_WORK TO COMPLETE_
Search the records below for the word "authorClickHandler". Pull out each line that has it.
==========
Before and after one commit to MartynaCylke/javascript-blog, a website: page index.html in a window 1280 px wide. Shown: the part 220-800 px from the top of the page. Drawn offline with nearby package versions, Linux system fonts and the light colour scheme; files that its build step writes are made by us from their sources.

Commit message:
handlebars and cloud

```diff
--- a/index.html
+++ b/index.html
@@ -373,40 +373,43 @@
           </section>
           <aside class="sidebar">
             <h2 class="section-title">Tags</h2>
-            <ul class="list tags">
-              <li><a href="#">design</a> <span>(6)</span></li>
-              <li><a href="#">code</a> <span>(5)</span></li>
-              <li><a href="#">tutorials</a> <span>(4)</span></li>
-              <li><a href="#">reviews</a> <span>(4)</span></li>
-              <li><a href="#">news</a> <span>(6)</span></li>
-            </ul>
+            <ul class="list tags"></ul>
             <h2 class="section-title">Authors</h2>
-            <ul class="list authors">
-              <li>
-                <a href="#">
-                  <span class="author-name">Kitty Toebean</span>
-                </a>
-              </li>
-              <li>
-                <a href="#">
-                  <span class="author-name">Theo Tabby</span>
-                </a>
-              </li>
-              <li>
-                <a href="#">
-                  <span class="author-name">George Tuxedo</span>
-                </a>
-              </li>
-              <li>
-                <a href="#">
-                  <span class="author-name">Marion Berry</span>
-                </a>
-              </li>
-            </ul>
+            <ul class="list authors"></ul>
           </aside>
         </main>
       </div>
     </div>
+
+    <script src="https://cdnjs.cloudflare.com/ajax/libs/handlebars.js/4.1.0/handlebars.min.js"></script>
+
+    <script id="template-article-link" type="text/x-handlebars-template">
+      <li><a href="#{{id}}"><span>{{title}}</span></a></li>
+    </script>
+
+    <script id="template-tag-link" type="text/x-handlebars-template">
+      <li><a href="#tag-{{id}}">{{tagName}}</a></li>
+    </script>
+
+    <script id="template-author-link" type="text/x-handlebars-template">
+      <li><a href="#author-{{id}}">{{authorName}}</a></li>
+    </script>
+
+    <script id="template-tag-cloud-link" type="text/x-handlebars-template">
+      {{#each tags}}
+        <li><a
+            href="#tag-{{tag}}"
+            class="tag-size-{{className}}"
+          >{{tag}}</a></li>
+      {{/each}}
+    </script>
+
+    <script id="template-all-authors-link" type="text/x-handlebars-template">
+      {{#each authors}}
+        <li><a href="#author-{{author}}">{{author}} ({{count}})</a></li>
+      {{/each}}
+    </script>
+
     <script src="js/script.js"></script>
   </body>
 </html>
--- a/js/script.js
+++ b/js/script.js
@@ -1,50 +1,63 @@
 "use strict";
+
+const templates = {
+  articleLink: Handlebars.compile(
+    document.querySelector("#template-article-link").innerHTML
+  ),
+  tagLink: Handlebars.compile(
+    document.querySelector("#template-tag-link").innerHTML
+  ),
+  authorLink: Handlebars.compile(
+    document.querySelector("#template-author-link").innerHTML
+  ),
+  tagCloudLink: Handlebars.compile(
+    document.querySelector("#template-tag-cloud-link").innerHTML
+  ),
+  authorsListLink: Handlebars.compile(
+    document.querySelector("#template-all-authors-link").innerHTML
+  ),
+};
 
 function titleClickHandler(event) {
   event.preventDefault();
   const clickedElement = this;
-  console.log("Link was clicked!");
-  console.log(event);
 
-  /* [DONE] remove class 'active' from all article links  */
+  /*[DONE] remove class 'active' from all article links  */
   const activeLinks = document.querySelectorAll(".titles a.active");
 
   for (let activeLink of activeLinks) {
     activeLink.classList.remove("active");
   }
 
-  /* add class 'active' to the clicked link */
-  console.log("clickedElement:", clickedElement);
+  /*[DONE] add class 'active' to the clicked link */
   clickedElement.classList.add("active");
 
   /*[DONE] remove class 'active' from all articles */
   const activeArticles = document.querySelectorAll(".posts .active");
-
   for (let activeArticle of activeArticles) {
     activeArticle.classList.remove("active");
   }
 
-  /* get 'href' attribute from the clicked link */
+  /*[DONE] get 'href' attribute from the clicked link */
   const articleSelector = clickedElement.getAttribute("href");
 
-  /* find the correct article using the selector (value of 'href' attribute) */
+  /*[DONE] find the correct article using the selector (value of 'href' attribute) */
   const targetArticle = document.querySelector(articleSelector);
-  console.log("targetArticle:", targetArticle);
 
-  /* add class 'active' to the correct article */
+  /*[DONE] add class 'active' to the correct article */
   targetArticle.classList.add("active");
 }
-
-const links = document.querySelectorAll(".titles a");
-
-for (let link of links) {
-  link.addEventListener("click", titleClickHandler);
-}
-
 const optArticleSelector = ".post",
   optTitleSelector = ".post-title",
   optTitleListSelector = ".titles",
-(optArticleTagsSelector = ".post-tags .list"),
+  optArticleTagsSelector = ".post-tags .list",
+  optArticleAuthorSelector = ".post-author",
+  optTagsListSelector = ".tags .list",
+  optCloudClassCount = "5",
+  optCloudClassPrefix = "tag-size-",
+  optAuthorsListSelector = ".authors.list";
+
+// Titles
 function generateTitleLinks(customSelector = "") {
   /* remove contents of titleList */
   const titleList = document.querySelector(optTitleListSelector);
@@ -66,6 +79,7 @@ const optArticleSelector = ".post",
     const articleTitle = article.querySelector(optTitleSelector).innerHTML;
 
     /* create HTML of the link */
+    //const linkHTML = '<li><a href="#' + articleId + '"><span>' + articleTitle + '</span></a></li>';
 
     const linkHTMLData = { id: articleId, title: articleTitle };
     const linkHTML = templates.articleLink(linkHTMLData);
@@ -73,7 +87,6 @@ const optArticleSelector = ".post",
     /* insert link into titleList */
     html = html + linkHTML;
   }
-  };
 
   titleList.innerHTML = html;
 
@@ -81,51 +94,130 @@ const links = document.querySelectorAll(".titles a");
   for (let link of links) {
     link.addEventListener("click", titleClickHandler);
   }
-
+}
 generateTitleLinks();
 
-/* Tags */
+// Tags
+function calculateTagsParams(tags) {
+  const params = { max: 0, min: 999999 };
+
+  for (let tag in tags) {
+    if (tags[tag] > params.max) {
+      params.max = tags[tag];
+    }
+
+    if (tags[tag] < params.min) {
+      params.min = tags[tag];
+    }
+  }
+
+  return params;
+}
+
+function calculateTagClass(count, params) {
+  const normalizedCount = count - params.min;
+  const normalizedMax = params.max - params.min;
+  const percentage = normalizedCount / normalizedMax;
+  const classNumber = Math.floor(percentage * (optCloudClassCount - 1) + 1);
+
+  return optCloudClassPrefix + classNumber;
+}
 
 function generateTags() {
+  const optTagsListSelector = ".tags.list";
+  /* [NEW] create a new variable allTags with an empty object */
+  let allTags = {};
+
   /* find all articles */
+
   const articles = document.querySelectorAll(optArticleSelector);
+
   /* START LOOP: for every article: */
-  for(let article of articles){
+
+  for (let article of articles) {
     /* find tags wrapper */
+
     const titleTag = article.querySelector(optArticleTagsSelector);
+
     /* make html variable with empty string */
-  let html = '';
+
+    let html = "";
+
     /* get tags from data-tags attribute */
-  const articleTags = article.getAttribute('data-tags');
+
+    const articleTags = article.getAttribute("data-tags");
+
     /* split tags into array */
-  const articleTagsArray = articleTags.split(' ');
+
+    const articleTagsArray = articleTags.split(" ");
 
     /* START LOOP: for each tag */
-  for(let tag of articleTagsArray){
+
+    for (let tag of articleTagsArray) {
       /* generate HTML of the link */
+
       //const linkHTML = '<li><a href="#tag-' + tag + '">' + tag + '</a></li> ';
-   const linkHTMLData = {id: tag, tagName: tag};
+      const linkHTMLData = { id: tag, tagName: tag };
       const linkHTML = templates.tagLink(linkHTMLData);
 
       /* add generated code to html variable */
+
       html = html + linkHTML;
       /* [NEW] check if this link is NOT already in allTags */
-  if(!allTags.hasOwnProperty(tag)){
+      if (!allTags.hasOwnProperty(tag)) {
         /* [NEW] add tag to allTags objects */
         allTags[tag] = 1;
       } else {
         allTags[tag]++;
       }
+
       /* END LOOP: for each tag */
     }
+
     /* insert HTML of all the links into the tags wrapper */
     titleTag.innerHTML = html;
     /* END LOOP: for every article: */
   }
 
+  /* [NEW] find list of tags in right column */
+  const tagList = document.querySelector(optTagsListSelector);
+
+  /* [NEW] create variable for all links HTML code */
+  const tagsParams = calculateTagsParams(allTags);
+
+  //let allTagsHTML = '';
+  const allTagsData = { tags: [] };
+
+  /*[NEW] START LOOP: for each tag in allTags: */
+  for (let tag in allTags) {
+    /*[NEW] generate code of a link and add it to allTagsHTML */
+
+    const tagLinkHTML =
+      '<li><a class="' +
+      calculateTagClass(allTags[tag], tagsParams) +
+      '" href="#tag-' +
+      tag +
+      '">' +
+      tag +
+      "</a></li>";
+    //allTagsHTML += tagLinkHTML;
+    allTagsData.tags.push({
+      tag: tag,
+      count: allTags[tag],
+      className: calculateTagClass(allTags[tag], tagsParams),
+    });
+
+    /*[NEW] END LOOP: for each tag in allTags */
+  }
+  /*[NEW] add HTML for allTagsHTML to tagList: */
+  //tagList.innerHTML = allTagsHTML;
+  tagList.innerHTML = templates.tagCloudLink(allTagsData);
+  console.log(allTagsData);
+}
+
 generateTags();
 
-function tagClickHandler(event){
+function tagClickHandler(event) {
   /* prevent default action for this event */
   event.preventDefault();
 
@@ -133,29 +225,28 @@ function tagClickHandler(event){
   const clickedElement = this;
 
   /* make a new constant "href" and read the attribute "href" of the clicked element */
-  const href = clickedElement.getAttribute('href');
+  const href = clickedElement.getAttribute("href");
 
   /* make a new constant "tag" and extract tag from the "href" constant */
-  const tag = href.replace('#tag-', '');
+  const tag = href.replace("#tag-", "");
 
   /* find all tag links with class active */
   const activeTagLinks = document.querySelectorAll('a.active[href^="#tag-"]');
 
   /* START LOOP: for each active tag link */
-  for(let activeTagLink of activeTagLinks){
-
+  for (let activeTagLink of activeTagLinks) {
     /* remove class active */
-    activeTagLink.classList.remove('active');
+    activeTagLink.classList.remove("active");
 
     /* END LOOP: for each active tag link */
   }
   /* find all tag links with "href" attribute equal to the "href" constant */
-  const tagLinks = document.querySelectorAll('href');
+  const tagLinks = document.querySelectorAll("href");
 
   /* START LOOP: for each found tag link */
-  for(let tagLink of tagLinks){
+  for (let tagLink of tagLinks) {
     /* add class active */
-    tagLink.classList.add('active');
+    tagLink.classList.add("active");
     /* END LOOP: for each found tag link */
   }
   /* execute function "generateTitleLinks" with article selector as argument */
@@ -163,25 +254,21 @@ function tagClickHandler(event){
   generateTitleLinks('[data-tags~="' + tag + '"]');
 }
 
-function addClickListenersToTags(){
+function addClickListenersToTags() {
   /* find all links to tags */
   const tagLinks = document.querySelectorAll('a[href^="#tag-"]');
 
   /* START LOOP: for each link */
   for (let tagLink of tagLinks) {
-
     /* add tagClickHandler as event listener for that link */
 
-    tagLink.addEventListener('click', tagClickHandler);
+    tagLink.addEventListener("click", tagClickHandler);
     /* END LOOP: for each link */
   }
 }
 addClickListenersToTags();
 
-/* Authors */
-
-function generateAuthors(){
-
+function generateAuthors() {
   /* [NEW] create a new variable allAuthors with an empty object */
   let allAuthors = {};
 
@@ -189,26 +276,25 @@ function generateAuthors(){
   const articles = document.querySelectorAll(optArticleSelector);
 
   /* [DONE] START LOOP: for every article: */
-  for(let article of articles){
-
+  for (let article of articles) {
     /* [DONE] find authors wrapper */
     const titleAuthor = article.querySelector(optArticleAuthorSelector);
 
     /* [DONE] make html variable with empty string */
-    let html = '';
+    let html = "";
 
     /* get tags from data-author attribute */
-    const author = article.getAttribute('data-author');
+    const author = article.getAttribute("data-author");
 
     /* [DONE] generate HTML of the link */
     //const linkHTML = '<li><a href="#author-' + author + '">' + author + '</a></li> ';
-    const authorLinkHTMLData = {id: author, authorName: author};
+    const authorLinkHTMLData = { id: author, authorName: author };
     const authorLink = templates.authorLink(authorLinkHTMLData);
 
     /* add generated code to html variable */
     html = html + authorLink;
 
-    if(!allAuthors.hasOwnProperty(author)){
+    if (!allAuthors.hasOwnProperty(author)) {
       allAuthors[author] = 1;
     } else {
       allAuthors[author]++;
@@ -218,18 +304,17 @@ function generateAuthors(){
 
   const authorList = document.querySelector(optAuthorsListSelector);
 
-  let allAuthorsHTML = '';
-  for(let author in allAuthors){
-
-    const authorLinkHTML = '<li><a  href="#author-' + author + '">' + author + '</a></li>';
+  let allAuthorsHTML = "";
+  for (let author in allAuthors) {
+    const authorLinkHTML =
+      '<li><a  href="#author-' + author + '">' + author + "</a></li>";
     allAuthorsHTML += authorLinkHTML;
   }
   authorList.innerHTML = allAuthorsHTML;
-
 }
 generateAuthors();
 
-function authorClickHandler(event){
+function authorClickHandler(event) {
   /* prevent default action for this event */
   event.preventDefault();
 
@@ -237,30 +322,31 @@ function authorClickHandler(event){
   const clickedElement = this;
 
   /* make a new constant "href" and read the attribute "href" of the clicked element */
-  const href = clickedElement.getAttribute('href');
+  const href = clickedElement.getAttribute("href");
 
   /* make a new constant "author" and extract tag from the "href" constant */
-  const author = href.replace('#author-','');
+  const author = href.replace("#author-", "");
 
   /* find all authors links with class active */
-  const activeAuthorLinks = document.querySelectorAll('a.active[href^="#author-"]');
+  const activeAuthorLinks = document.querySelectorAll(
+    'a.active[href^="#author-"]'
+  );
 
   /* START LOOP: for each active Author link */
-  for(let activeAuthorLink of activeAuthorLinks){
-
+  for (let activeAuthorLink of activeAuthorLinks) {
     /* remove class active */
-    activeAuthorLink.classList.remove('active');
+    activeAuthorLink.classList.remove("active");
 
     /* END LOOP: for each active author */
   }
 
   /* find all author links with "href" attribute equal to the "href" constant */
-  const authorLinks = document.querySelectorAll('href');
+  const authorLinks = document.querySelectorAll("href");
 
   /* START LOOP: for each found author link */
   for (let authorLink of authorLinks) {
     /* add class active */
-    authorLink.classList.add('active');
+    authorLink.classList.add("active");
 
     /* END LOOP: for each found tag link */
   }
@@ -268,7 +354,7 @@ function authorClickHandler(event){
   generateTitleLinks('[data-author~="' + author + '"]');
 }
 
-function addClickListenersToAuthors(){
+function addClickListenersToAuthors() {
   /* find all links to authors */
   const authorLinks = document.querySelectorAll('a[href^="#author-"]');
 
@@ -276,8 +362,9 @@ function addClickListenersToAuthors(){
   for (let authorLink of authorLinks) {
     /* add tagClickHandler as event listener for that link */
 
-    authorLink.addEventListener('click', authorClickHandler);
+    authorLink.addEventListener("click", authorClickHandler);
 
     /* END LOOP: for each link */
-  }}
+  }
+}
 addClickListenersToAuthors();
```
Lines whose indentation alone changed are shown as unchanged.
==========
_RESULT OF THIS TASK_
-function authorClickHandler(event){
+function authorClickHandler(event) {
@@ -237,30 +322,31 @@ function authorClickHandler(event){
@@ -268,7 +354,7 @@ function authorClickHandler(event){
-    authorLink.addEventListener('click', authorClickHandler);
+    authorLink.addEventListener("click", authorClickHandler);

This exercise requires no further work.